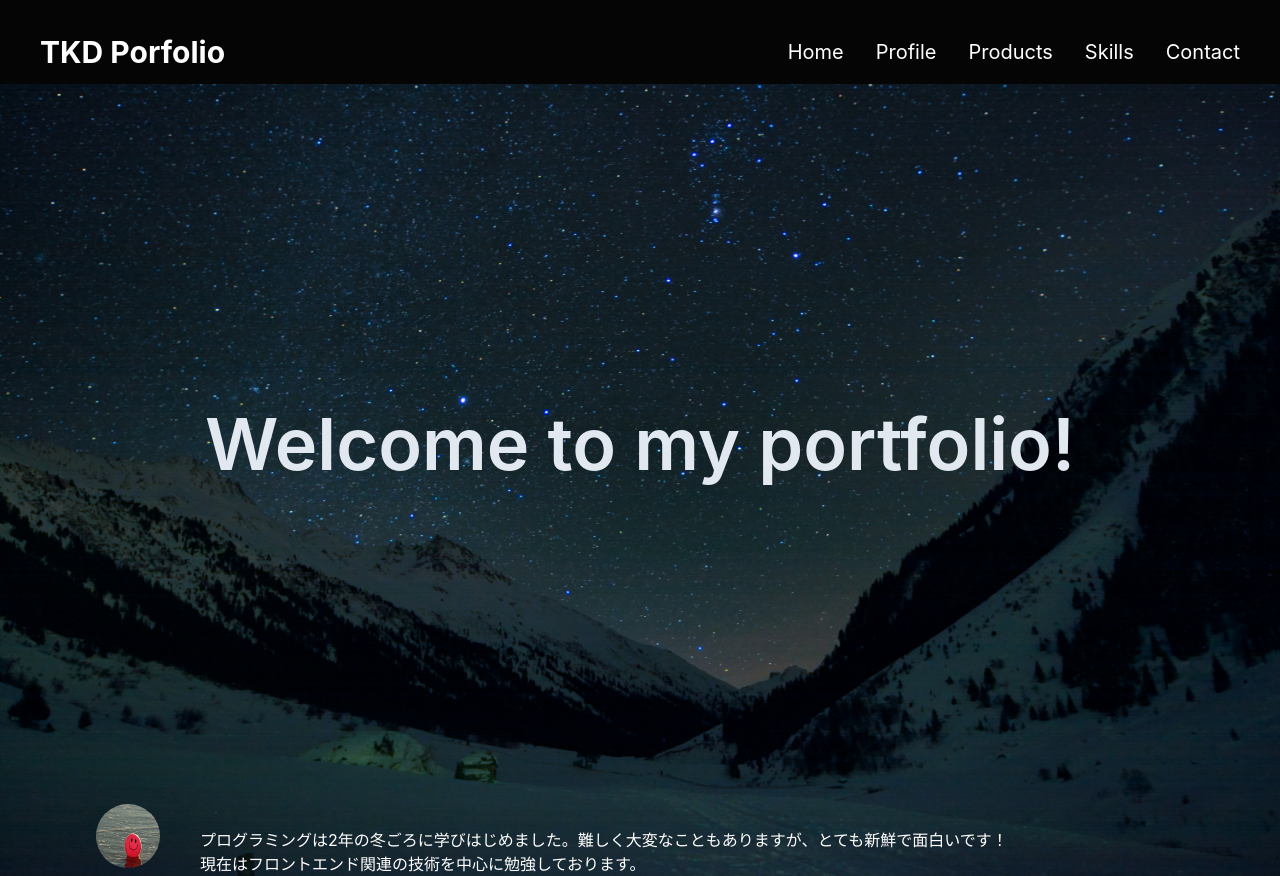
Repository: MitukiTakada/todo-aplication
Page: / (app in design/dev/react-tailwind/react-tailwind/)
An editor plug-in stored every save of this project. The page is shown before and after a run of saves, followed by the edit.
The browser window is 1280 px wide. The pictures show the whole page.
The project was rebuilt for these pictures with package versions that can differ from the ones it lists, and the page was loaded fresh each time. Also part of the build but not shown: design/dev/react-tailwind/react-tailwind/src/components/Contact.jsx, design/dev/react-tailwind/react-tailwind/src/components/Products.jsx, design/dev/react-tailwind/react-tailwind/src/components/Profile.jsx, design/dev/react-tailwind/react-tailwind/src/components/Skills.jsx.

Above is the page before, as saved 2022-11-19 14:56:11.

### design/dev/react-tailwind/react-tailwind/public/index.html
<!DOCTYPE html>
<html lang="en">
  <head>
    <meta charset="utf-8" />
    <link rel="icon" href="%PUBLIC_URL%/favicon.ico" />
    <meta name="viewport" content="width=device-width, initial-scale=1" />
    <meta name="theme-color" content="#000000" />
    <meta
      name="description"
      content="Web site created using create-react-app"
    />
    <link rel="apple-touch-icon" href="%PUBLIC_URL%/logo192.png" />
    <link rel ="stylesheet" href="https://cdnjs.cloudflare.com/ajax/libs/font-awesome/5.15.3/css/all.min.css">
    <!--
      manifest.json provides metadata used when your web app is installed on a
      user's mobile device or desktop. See https://developers.google.com/web/fundamentals/web-app-manifest/
    -->
    <link rel="manifest" href="%PUBLIC_URL%/manifest.json" />
    <!--
      Notice the use of %PUBLIC_URL% in the tags above.
      It will be replaced with the URL of the `public` folder during the build.
      Only files inside the `public` folder can be referenced from the HTML.

      Unlike "/favicon.ico" or "favicon.ico", "%PUBLIC_URL%/favicon.ico" will
      work correctly both with client-side routing and a non-root public URL.
      Learn how to configure a non-root public URL by running `npm run build`.
    -->
    <title>React App</title>
  </head>
  <body>
    <noscript>You need to enable JavaScript to run this app.</noscript>
    <div id="root"></div>
    <!--
      This HTML file is a template.
      If you open it directly in the browser, you will see an empty page.

      You can add webfonts, meta tags, or analytics to this file.
      The build step will place the bundled scripts into the <body> tag.

      To begin the development, run `npm start` or `yarn start`.
      To create a production bundle, use `npm run build` or `yarn build`.
    -->
  </body>
</html>

### design/dev/react-tailwind/react-tailwind/src/index.jsx
import React from 'react';
import ReactDOM from 'react-dom/client';
import './index.css';
import App from './App';
import reportWebVitals from './reportWebVitals';
import { BrowserRouter } from 'react-router-dom';
import { ChakraProvider } from '@chakra-ui/provider';

const root = ReactDOM.createRoot(document.getElementById('root'));
root.render(
  <React.StrictMode>
    <BrowserRouter>
        <ChakraProvider>
          <App />
        </ChakraProvider>
    </BrowserRouter>
  </React.StrictMode>
);

// If you want to start measuring performance in your app, pass a function
// to log results (for example: reportWebVitals(console.log))
// or send to an analytics endpoint. Learn more: https://bit.ly/CRA-vitals
reportWebVitals();

### design/dev/react-tailwind/react-tailwind/src/App.jsx
import { BrowserRouter, Routes, Route } from "react-router-dom";
import Contact from "./components/Contact";
import Header from "./components/Header";
import Home from "./components/Home";
import Products from "./components/Products";
import Profile from "./components/Profile";
import Skills from "./components/Skills";


function App() {
  return (
    <div className=" bg-body  text-white w-full sm:px-0 pt-5">
     <Header />
      <Routes>
        <Route path="/" element={<Home />}/>
        <Route path="/prfole" element={<Profile />}/>
        <Route path="products" element={<Products />}/>
        <Route path="/skills" element={<Skills />}/>
        <Route path="/contact" element={<Contact />}/>
      </Routes>
    </div>
  );
}

export default App;

### design/dev/react-tailwind/react-tailwind/src/components/Header.jsx
import React from 'react'
import { Link } from 'react-router-dom'
import "./output.css"
import Hamburger from './atoms/Hamburger'

const Header = () => {
  return (
    <header className="container flex justify-between  w-full items-center mr-0 relative h-16 px-10">
      <div>
        <h2 className="text-2xl font-bold md:text-3xl">TKD Porfolio</h2>
      </div>
      <nav className="flex space-x-8 text-xl ml-8 items-center hidden md:block">
        <Link to={"/"} className="link">Home</Link>
        <Link to={"/profile"} className="link">Profile</Link>
        <Link to={"/products"} className="link">Products</Link>
        <Link to={"/skills"} className="link">Skills</Link>
        <Link to={"/contact"} className="link">Contact</Link>
      </nav>
      <Hamburger className="md:hidden absolute right-3"/>
    </header>
  )
}

export default Header

### design/dev/react-tailwind/react-tailwind/src/components/Home.jsx
import React from 'react'
import mainImage from "../images/main-image.jpeg"
import "./Home.css";
import userImage from "../images/user.jpg"

const Home = () => {
  return (
    <div className="home ">
      <div className="items-center ">
        <h1 className=" font-semibold text-3xl 100v text-center text-slate-200 lg:text-7xl md:text-5xl">Welcome to my portfolio!</h1>
      </div>
      <div className="flex mx-auto px-24 space-x-10">
        <img src={userImage} alt="" className="h-16 w-16 rounded-full"/>
        <div>
          <p>

          </p>
          <br />
          <p>
          プログラミングは2年の冬ごろに学びはじめました。難しく大変なこともありますが、とても新鮮で面白いです！
          </p>
          <p>
          現在はフロントエンド関連の技術を中心に勉強しております。
          </p>
          </div>
      </div>
    </div>
  )
}

export default Home

### design/dev/react-tailwind/react-tailwind/src/components/output.css
.link {
  @apply hover:text-purple-400 transition-all duration-300;
}
.drawer-link {
  @apply hover:text-purple-400 transition-all duration-300 text-xl block text-center my-3;
}
.contact-btn {
  @apply bg-purple-500 font-bold text-xl px-3 py-2 rounded border-none hover:bg-purple-800 duration-300 transition-all mt-10
}
.secondary-title {
  @apply text-3xl font-bold;
}
.secondary-title::before {
  content: "";
  @apply block w-12 h-2 bg-purple-400 rounded-full mb-1;
}

.section-paragraph {
  @apply text-secondary my-6 w-full max-w-3xl
}

.badge {
  @apply px-4 py-2 text-sm rounded bg-badge block
}

.send-btn {
  @apply bg-teal-400 font-bold text-xl px-3 py-2 rounded border-none hover:bg-teal-600 duration-300 transition-all mt-10
}

### design/dev/react-tailwind/react-tailwind/src/components/atoms/Hamburger.jsx
import React from 'react'
import {
  Drawer,
  DrawerBody,
  DrawerOverlay,
  DrawerContent,
  DrawerCloseButton,
  useDisclosure,
  Button
} from '@chakra-ui/react'
import { Link } from 'react-router-dom';
import { HamburgerIcon } from '@chakra-ui/icons';

const Hamburger = () => {
  const { isOpen, onOpen, onClose } = useDisclosure()
  return (
    <div className="md:hidden">
        <HamburgerIcon h={30} w={30} className="hover:text-purple-400 duration-300 transition-all cursor-pointer"
        onClick={onOpen}
        />
        <Drawer isOpen={isOpen} onClose={onClose} placement="left" size="xs">
          <DrawerOverlay>
            <DrawerContent>
              <DrawerBody className="w-2/5 bg-slate-200 h-full p-12">
                <div className="z-20 space-y-5 text-xl">
                  <Link to={"/"} className="link drawer-link">Home</Link>
                  <Link to={"/profile"} className="link drawer-link">Profile</Link>
                  <Link to={"/products"} className="link drawer-link">Products</Link>
                  <Link to={"/skills"} className="link drawer-link">Skills</Link>
                  <Link to={"/contact"} className="link drawer-link">Contact</Link>
                  <DrawerCloseButton className="text-white text-md  p-2 rounded mt-15 mx-auto bg-red-400 transition-all duration-300 hover:bg-red-700 ">閉じる</DrawerCloseButton>
                </div>
              </DrawerBody>
            </DrawerContent>
          </DrawerOverlay>
        </Drawer>
      </div>
  )
}

export default Hamburger

### design/dev/react-tailwind/react-tailwind/src/components/Home.css
.home {
  background-image: url(../images/mountain.jpeg);
  background-position: center;
  background-size: cover;
  height: 100%;
  width: 100%;
}

.home h1 {
  line-height: 100vh;
  align-items: center;
}

### design/dev/react-tailwind/react-tailwind/tailwind.config.js
/** @type {import('tailwindcss').Config} */
module.exports = {
  content: [
    "./src/**/*.{js,jsx,ts,tsx}",
  ],
  theme: {
    extend: {

      colors: {
        body: "#050505",
        secondary: "#9191A4",
        badge: "#3F3F51"
      },
      lineHeight: {
        "100v": "100vh"
      }
    },
  },
  plugins: [],
}

Loaded but not shown: design/dev/react-tailwind/react-tailwind/src/index.css (common file); design/dev/react-tailwind/react-tailwind/src/reportWebVitals.js (common file)

After the next 2 saves:
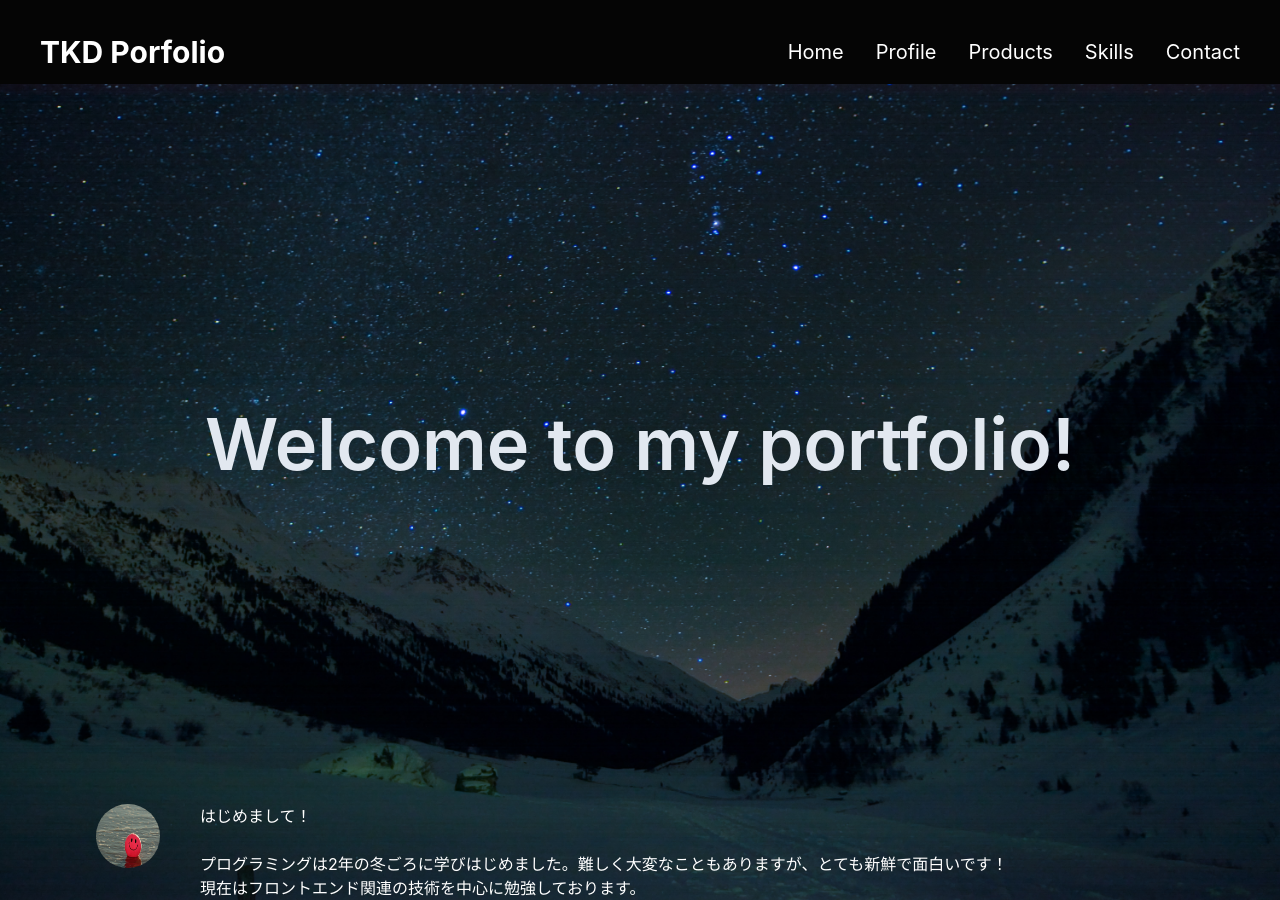
The 2 saves are shown as one change because they came seconds apart.
The last was saved 17 s later.
--- a/design/dev/react-tailwind/react-tailwind/src/components/Home.jsx
+++ b/design/dev/react-tailwind/react-tailwind/src/components/Home.jsx
@@ -13,7 +13,7 @@ const Home = () => {
         <img src={userImage} alt="" className="h-16 w-16 rounded-full"/>
         <div>
           <p>
-
+            はじめまして！
           </p>
           <br />
           <p>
◆ ◆ ◆ ◆ ◆
**TASK INSTRUCTIONS**
Copy every line of the records above that contains "auto".

**EXERCISE RESPONSE**
      <div className="flex mx-auto px-24 space-x-10">
                  <DrawerCloseButton className="text-white text-md  p-2 rounded mt-15 mx-auto bg-red-400 transition-all duration-300 hover:bg-red-700 ">閉じる</DrawerCloseButton>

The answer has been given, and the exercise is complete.